The other argument is used is that at the beginning of a health care interaction we may not know exactly what care is needed. So what? The same is true of auto repair, but I don't blithely allow the repairs to proceed at any cost just because I didn't know up front what the diagnosis would be. I get an estimate when each new problem is found, and I have on several occasions interrupted a car repair, told them their price was too high on certain repairs, and went elsewhere for the repair or deferred it entirely.
Let's suppose there is some sort of market failure for 10-20% of health care charges where price shopping is impossible. Then let's discuss government regulatory approaches for those situations. But for the other 80-90%, we should be structuring a health care system where consumers provide the price regulation, as they do in nearly every other industry, by shopping.
As a note, some people are exhausted by the idea of shopping. My first response is, so what? Get over it. We are not going to take over a whole industry just to free you from a bit of hassle. The second response is that research shows that only a small percentage of buyers need to be price shoppers to enforce price discipline. I generally trust that Amazon has low prices and don't always check them, because I know there are much, much more rabid people who do care and do check.
Over time, I have found physicians who are both sympathetic and cooperative with this approach and actively help us minimize the cost of our care. Its just amazing -- somehow we accept this image as a doctor being above all this cost stuff, in fact with considerations of price and cost being corrupting to their mission of keeping us healthy. Imagine a car mechanic that took that attitude -- "I'm the expert here and you will pay whatever it costs to do what I say you need to do." Would you fire the mechanic and find a better and cheaper one, or would you suggest that what we really need is a massive new government bureaucracy to set prices for every imaginable repair a car might need.
Sometimes I suspect much of the support for government health care is from people who see shopping and taking responsibility for their own care as too much of a hassle.
This is terrific, if true. My fear, of course, is they are getting subsidized through a back door somewhere, but if they really think they can make subsidy-free solar work financially, that's awesome:
Two German solar energy developers are planning to build photovoltaic plants in southern Spain that will earn a return without government subsidies.
Wuerth Solar GmbH & Co. intends to build a 287-megawatt plant in the Murcia area for 277 million euros ($363 million), according to the regional authority. Gehrlicher Solar AG said it plans to develop a 250-megawatt solar park in the Extremadura region for about 250 million euros.
The projects, about three times larger than any European solar plant, may be the first that don’t rely on feed-in tariffs and compete with wholesale power prices. All plants in the region so far depend on fixed premium rates for solar power, which can be several times higher than wholesale prices.

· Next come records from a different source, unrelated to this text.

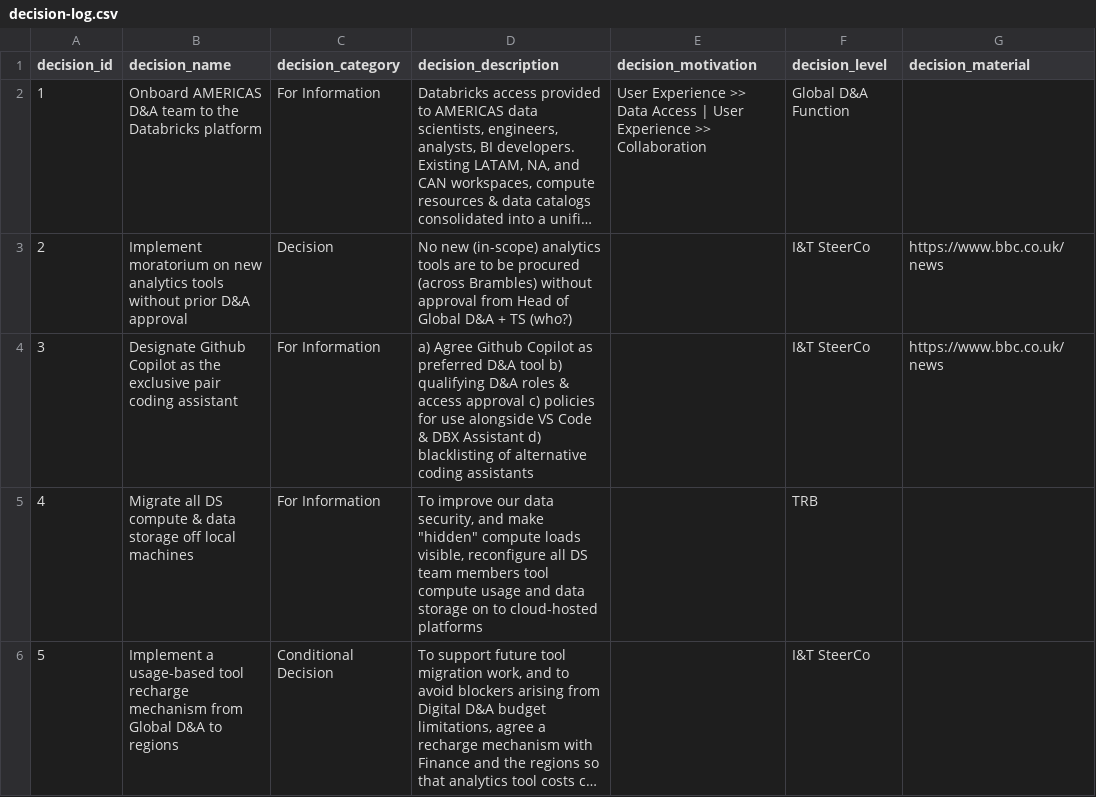
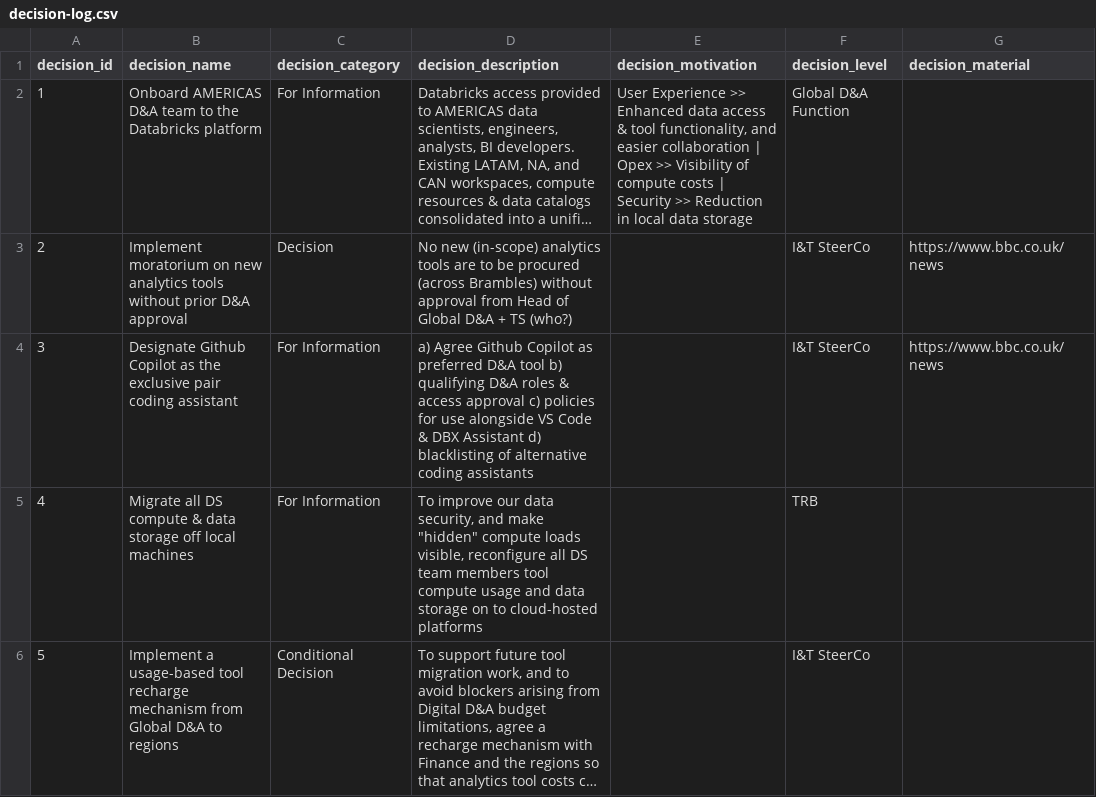
Before and after one commit to kd-gitgub/aom-tool-decision-log, a CSV file: decision-log.csv, drawn as a sheet; only a part is shown; long unchanged cells end in …; the diff names each change by its address in the sheet, - before the commit and + after, or states it on an @@ line.

Commit message:
Add files via upload

```diff
--- a/decision-log.csv
+++ b/decision-log.csv
-E2 (decision_motivation): …Experience >> Data Access | User Experience >> Collaboration
+E2 (decision_motivation): …Experience >> Enhanced data access & tool functionality, and easier collaboration | Opex >> Visibility of compute costs | Security >> Reduction in local data storage
```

Spain suspended the tariffs on Jan. 27 as part of government austerity measures, threatening the survival of the industry. Tariffs for large-scale solar were set at 121 euros per megawatt-hour. Developers now look to build plants without this support, helped by falling equipment prices.
It would be impossible to trace all the ways taxpayer money ends up in the coffers of solar manufacturers like First Solar. Most of First Solar's money has been made selling panels in Germany to solar plants that, by law, can rape electricity customers with prices 10-15x higher than the market price for electricity. First Solar also benefits more directly from direct subsidies, loan guarantees, "retraining" subsidies and even government Ex-Im Bank loans to sell panels to itself. While First Solar vehemently denies it is a subsidy whore, it is telling that when Germany began to cut its solar feed-in tariffs, First Solar's stock price fell from over $300 to around $20. Just watch day to day trading of First Solar stock, it does not move on news about its efficiency or productivity, it moves on rumors of changes in government subsidies.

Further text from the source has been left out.